Using your telephone or a separate camera to record and backup meeting output will help you avoid losing valuable information. You will capture various benefits with very little time or resource required. A backup provides a strong sense of security from loss of information gathered during your meetings and workshops.
Backup Meeting Output from a Whiteboard or Easel for Later Transcription
When you backup meeting output from easel paper and white boards, you have made the information portable. Photographic or video recordings also free up the whiteboard space for additional writing. Recordings allow you to complete your transcriptions and meeting notes “off line.”
Photographic recording is particularly useful when meetings are impromptu and the whiteboard is the only practical tool for capturing notes. Typically we always take digital pictures or video at the end of every session and at the end of each day during a multi-day workshop, regardless if we still have the paper rolled up or not.
Tips on How to Backup Meeting Output
- Download the photos quickly to your PC so that the information is fresh, should any portion of the photos be illegible.
- Use a camera with sufficient resolution. We recommend 3 megapixel pictures or larger. Occasionally you may refer back to the photographs for details that may have been skipped over during the transcription to meeting notes.
- Work in a room that is lit well enough to help you avoid the need of a camera flash. If you have the option of disabling the flash, and have sufficient natural lighting, turn the flash off to avoid the problem mentioned in the next point . . .
- Be careful to avoid the distortion of an electronic flash. Take the photo at a slight angle. If you are using a flash (or it operates automatically), do not shoot your photo straight on at a perfect, perpendicular angle. Rather, skew your angle a few degrees to avoid the bounce of the flash back into the lens.
- Be sure that the entire span of the whiteboard or easel paper is captured in the photo(s). Even if you intend to capture the board/easel in sections, the big view provides a valuable reference later. Alternatively, use the panoramic setting or take a video of the entire room as well.
- Having advised you to capture all of the writing in the room, zoom in on narrative sections so that you can record text that has legibility challenges. We suggest capturing photos of the board in sections—just in case—to assure legible images for later transcription.
- If possible, preview the digital photos that you’ve just taken to assure yourself of:
- the field of view that you intended,
- the legibility of the sections of the board/easel that you’ve captured, and
- that you’ve captured ALL the information you intended.
Please note that some cell phone cameras are insufficient for the task due to low picture resolution and lower quality lens, but they are improving with each new generation of handheld devices.
Become Part of the Solution—Improve Your Facilitation and Methodology Skills
To help you access our in-house resources, (e.g., annotated agendas, break timers and templates used in our FAST Professional Facilitation Training) go to the Facilitation Training Store https://mgrush.com/shop/.
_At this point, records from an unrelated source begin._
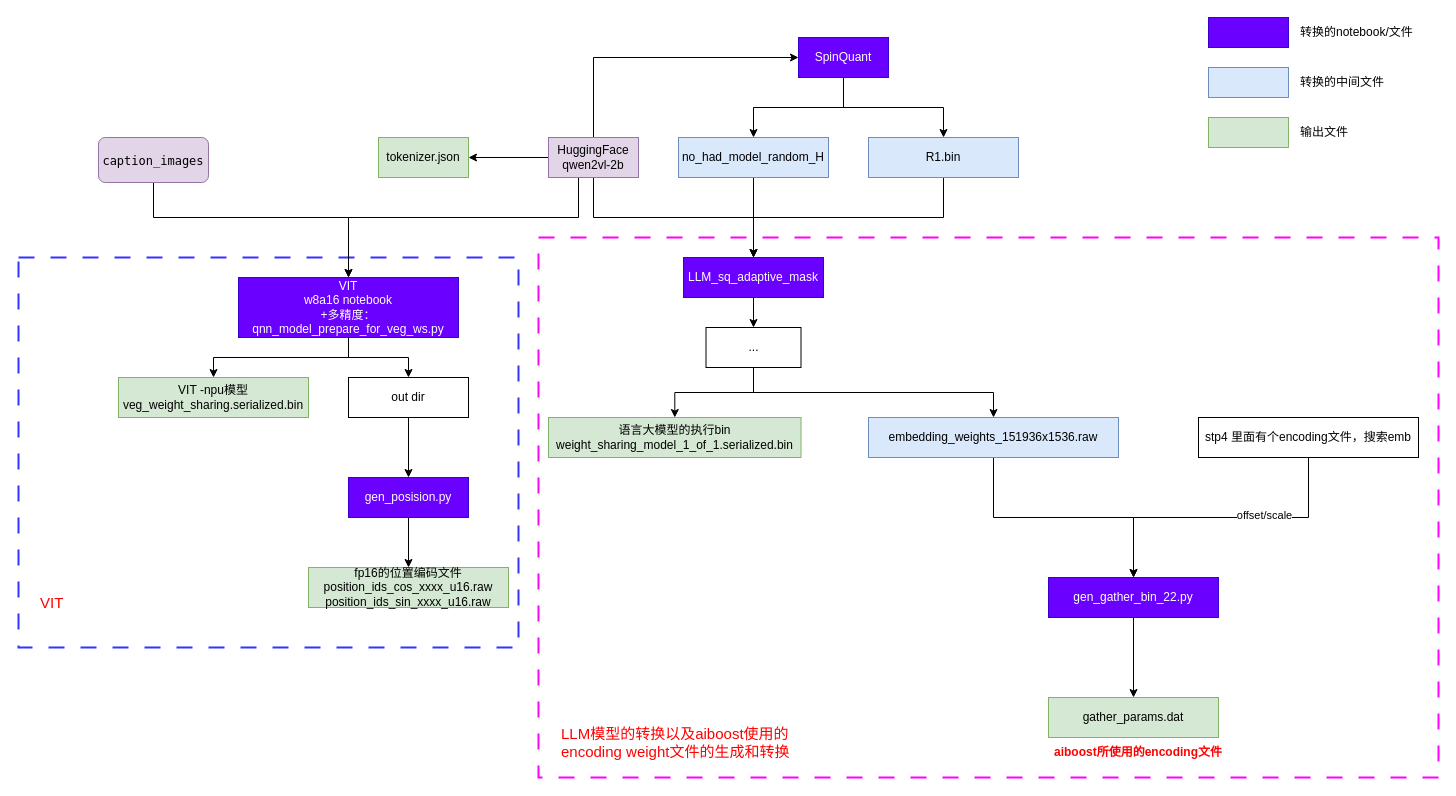
mailonghua/drawio keeps this draw.io diagram as LLM/mllm_hexagon_npu_convert.drawio. Above is the earlier version. Source tidied: cells renumbered, new cells numbered last; positions are measured from the earlier drawing's top-left corner, leaving out a move shared by most shapes. Both pictures are drawn from the tidied source at 100%, with x=0, y=0 at pixel (18, 17).
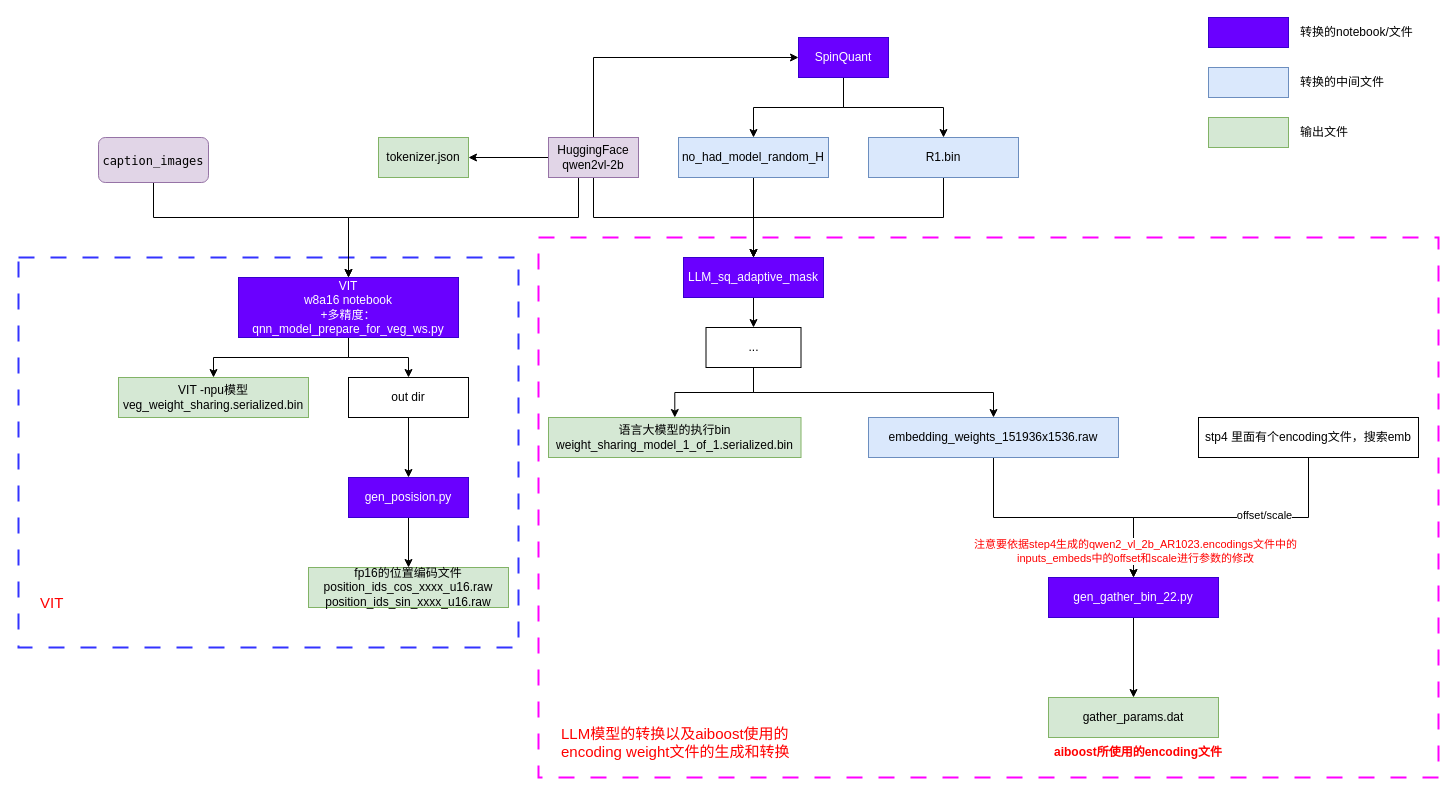
The same diagram, later.

Unchanged cells that the change refers to:
```xml
<mxCell id="38" style="edgeStyle=orthogonalEdgeStyle;rounded=0;jettySize=auto;html=1;entryX=0.5;entryY=0;entryDx=0;entryDy=0;" parent="1" edge="1" source="40" target="37">
  <mxGeometry relative="1" as="geometry" />
</mxCell>
```

What changed in the source:
```diff
@@
+    <mxCell id="52" value="注意要依据step4生成的qwen2_vl_2b_AR1023.encodings文件中的&lt;br&gt;inputs_embeds中的offset和scale进行参数的修改" style="edgeLabel;html=1;align=center;verticalAlign=middle;fontColor=#FF0000;" parent="38" vertex="1">
+      <mxGeometry x="0.82" y="1" relative="1" as="geometry" />
+    </mxCell>
```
Furthermore, the FAST curriculum on Professional Facilitation Skills details the responsibilities and dynamics of an effective facilitator and methodologist. Remember, nobody is smarter than everybody, so consult your FAST Facilitator Reference Manual. Attend a FAST professional facilitative leadership-training workshop offered around the world. See MG Rush for a current schedule. FAST provides 40 SEUs from the Scrum Alliance, 40 PDUs from PMI, 40 CDUs from IIBA, or 3.2 CEUs).
Finally, don’t forget to order Change or Die if you’re working on a business process improvement project. Change or Die provides detailed workshop agendas. It also includes numerous tools to make your role easier and your team’s performance a lot more effective.
We are daring you to embrace the will, wisdom, and activities that amplify a facilitative leader.